▶ [DIRECTIONS]
Only the pictures are dropped. Restate each line below word for word.

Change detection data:
-------------------------
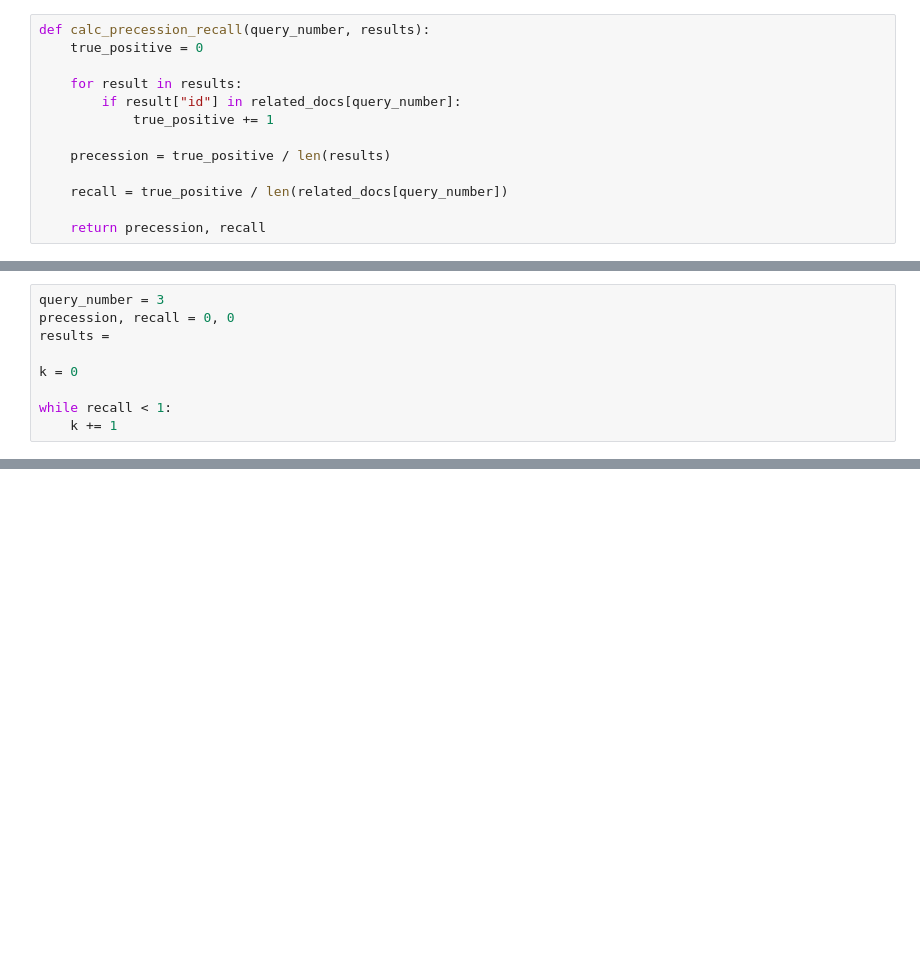
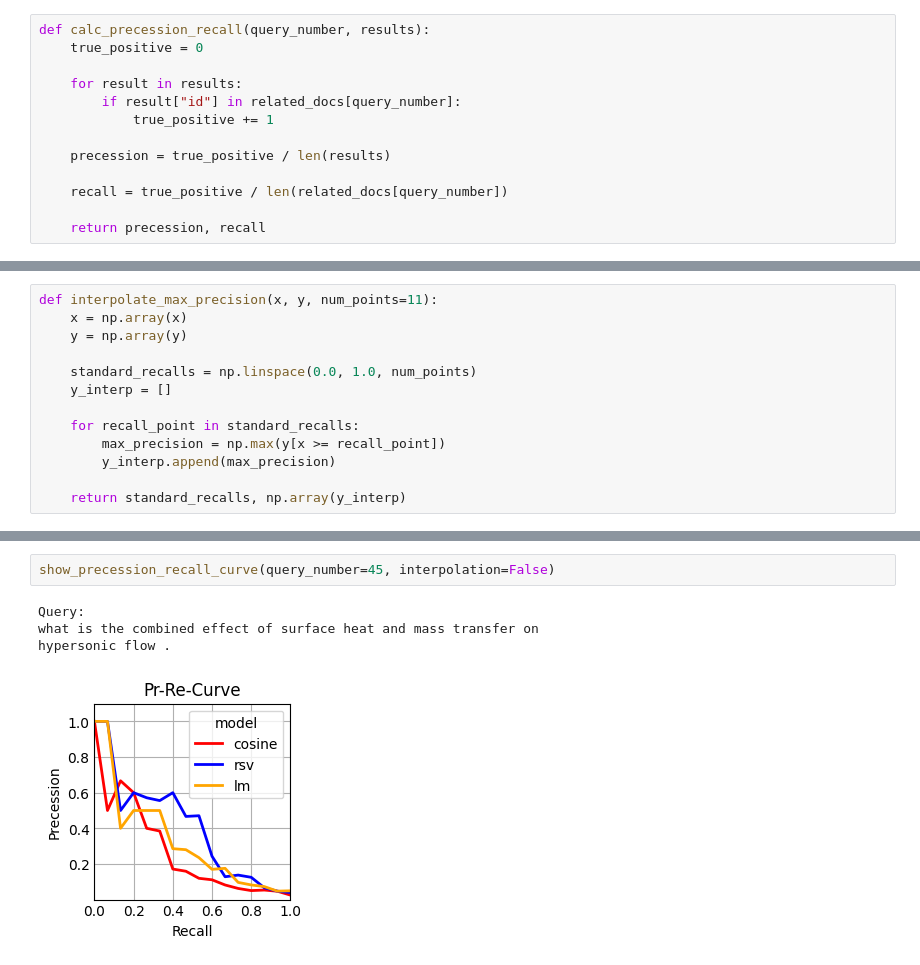
Before and after one commit to mitinull/IR-HW4--Document-ranking-3-approaches, a Jupyter notebook: document_ranking.ipynb, the cells around one changed output, grey strips where cells are left out. Cells and saved outputs as stored; diff of their text form; blank space fills up the shorter version.

Commit message:
adding plot

```diff
--- a/document_ranking.ipynb
+++ b/document_ranking.ipynb
@@ -434,11 +439,15 @@ RELATED_DOCS: [235, 165]
 PRECESSION: 0.5
 RECALL: 0.5
-# %%
-query_number = 3
-precession, recall = 0, 0
-results =
-
-k = 0
-
-while recall < 1:
-    k += 1
+# %%
+def interpolate_max_precision(x, y, num_points=11):
+    x = np.array(x)
+    y = np.array(y)
+
+    standard_recalls = np.linspace(0.0, 1.0, num_points)
+    y_interp = []
+
+    for recall_point in standard_recalls:
+        max_precision = np.max(y[x >= recall_point])
+        y_interp.append(max_precision)
+
+    return standard_recalls, np.array(y_interp)
@@ -444,0 +510,7 @@ while recall < 1:
+# %%
+show_precession_recall_curve(query_number=45, interpolation=False)
+# %% [output]
+Query:
+what is the combined effect of surface heat and mass transfer on
+hypersonic flow .
+[figure, added]
```
Also changed, not shown: parts of 7 cells of this notebook, 2 other files.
-------------------------
▶ [OUTPUT FOR THIS EXERCISE]
Before and after one commit to mitinull/IR-HW4--Document-ranking-3-approaches, a Jupyter notebook: document_ranking.ipynb, the cells around one changed output, grey strips where cells are left out. Cells and saved outputs as stored; diff of their text form; blank space fills up the shorter version.

Commit message:
adding plot

```diff
--- a/document_ranking.ipynb
+++ b/document_ranking.ipynb
@@ -434,11 +439,15 @@ RELATED_DOCS: [235, 165]
 PRECESSION: 0.5
 RECALL: 0.5
-# %%
-query_number = 3
-precession, recall = 0, 0
-results =
-
-k = 0
-
-while recall < 1:
-    k += 1
+# %%
+def interpolate_max_precision(x, y, num_points=11):
+    x = np.array(x)
+    y = np.array(y)
+
+    standard_recalls = np.linspace(0.0, 1.0, num_points)
+    y_interp = []
+
+    for recall_point in standard_recalls:
+        max_precision = np.max(y[x >= recall_point])
+        y_interp.append(max_precision)
+
+    return standard_recalls, np.array(y_interp)
@@ -444,0 +510,7 @@ while recall < 1:
+# %%
+show_precession_recall_curve(query_number=45, interpolation=False)
+# %% [output]
+Query:
+what is the combined effect of surface heat and mass transfer on
+hypersonic flow .
+[figure, added]
```
Also changed, not shown: parts of 7 cells of this notebook, 2 other files.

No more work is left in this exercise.